Thus it is we find that many of the articles in which feminine taste and skill are conspicuously displayed, bear tickets indicating that they are the productions either of the wives, daughters, or widows, of inhabitants of the metropolis. The beautiful manner in which it has been found possible, in a material so exquisitely delicate as the finest muslin, to draw home the threads which form the embroidered pattern, without distorting the regularity of the fabric, is truly remarkable. The elegance of the patterns, and the richness and harmony of the colours in which they are worked, convey a highly favorable idea of the national taste of the population.
Whilst in Indian, in Greek, and in Russian embroidery, the forms partake of a highly geometrical character, it is a peculiar feature in Turkish designs that they incline rather to that style of pattern which in England is called trailing; that is, one in which the shoots and irregular springings of nature are imitated, with but little modification.
The goods which are thus produced by the labour of the females of Constantinople find a very considerable market at the celebrated fair of Balukhissar, a town situated about eighty-five miles northeast of Smyrna. This fair, which is one of the most considerable in the East, commences on the fifteenth of August, and lasts fourteen days. Long trains of camels and mules arrive from all parts of Asia, and more than 25,000 individuals are concentrated in the town and its environs. The bazaars are divided into sections, in which the nations not only of the East, but of Europe, find active commercial representatives. It is estimated that business amounting to twenty millions of piastres is annually transacted at this fair.
Some of the richest embroidered muslins in Turkey are manufactured for turbans—which are then called abame — and also for the handkerchiefs in which the ladies envelope their rich tresses after they have been disarranged in the bath, and previous to their receiving their usual elaborate plaiting and dressing.
The two central specimens engraved in the accompanying plate are executed on fine muslin: the top and bottom patterns exhibit the labour frequently lavished upon the enrichment of a material scarcely more delicate than the ordinary towelling of this country.
Source: The industrial arts of the nineteenth century.
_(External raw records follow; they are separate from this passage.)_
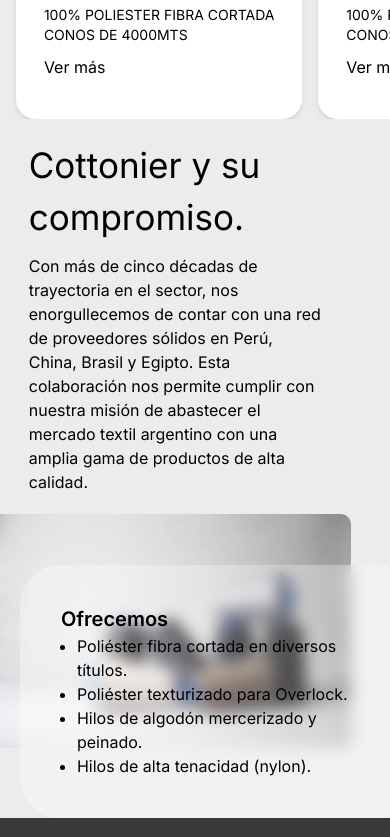
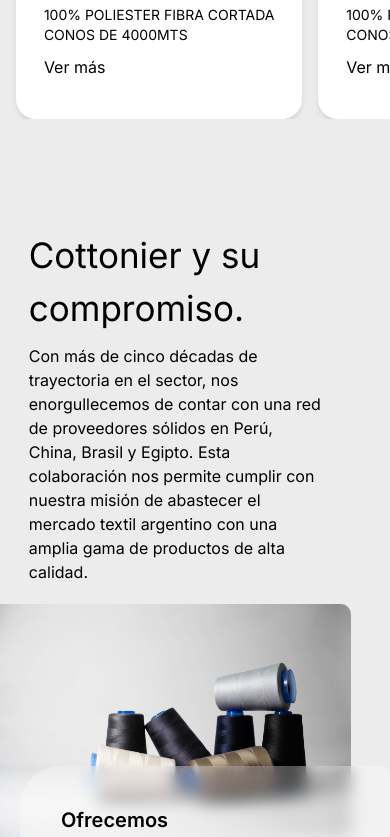
Before and after one commit to AgustinMateos/cottonier, a Next.js app: page / in a window 390 px wide. Shown: the part 1527-2364 px from the top of the page. Built offline with nearby package versions, Linux system fonts and the light colour scheme.

Commit message:
componente principal

```diff
--- a/src/components/ComponentePrincipal.jsx
+++ b/src/components/ComponentePrincipal.jsx
@@ -6,7 +6,7 @@
     >
       {/* Contenido dentro del div */}
       <div className="w-[100%] lg:w-[60%]  h-full flex items-center  justify-start md:justify-center">
-        <div className=" w-[90%] md:w-[80%]  bg-white/50 backdrop-blur sm:bg-transparent rounded-r-[20px] p-4  md:h-[80%] h-[60%] flex flex-col justify-around  ">
+        <div className=" w-[90%] md:w-[80%]   bg-white/50 backdrop-blur sm:bg-transparent rounded-r-[20px] p-4  md:h-[80%] lg:h-[50%] h-[45%] flex flex-col justify-around  ">
           <div className= "text-[30px] md:text-[40px]">
             <h1>Tu aliado en calidad y variedad desde 1965:</h1>
           </div>
--- a/src/components/Compromiso.jsx
+++ b/src/components/Compromiso.jsx
@@ -35,8 +35,8 @@
   }, []);
 
   return (
-    <div className="relative h-[699px] w-[100%] bg-[#ECECEC]">
-      <div className="w-full h-[90%] flex flex-col lg:flex-row justify-end">
+    <div className="relative h-[900px] md:h-[900px] w-[100%] bg-[#ECECEC]">
+      <div className="w-full h-[90%] flex flex-col lg:flex-row justify-center sm:justify-end ">
         <div className="flex items-center flex-col lg:flex-row justify-between w-[90%] relative">
           <div className="w-[95%] p-[20px] lg:w-[40%] h-[100%] sm:h-[50%] flex justify-evenly flex-col ">
             <h3 className="text-[35px] ">Cottonier y su compromiso.</h3>
```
A series of illustrations of the choicest specimens produced by every nation, at the Great Exhibition of Works of Industry, by Sir Matthew Digby Wyatt and Eliza Paul Kirkbride Gurney. London: Day and Son 1851.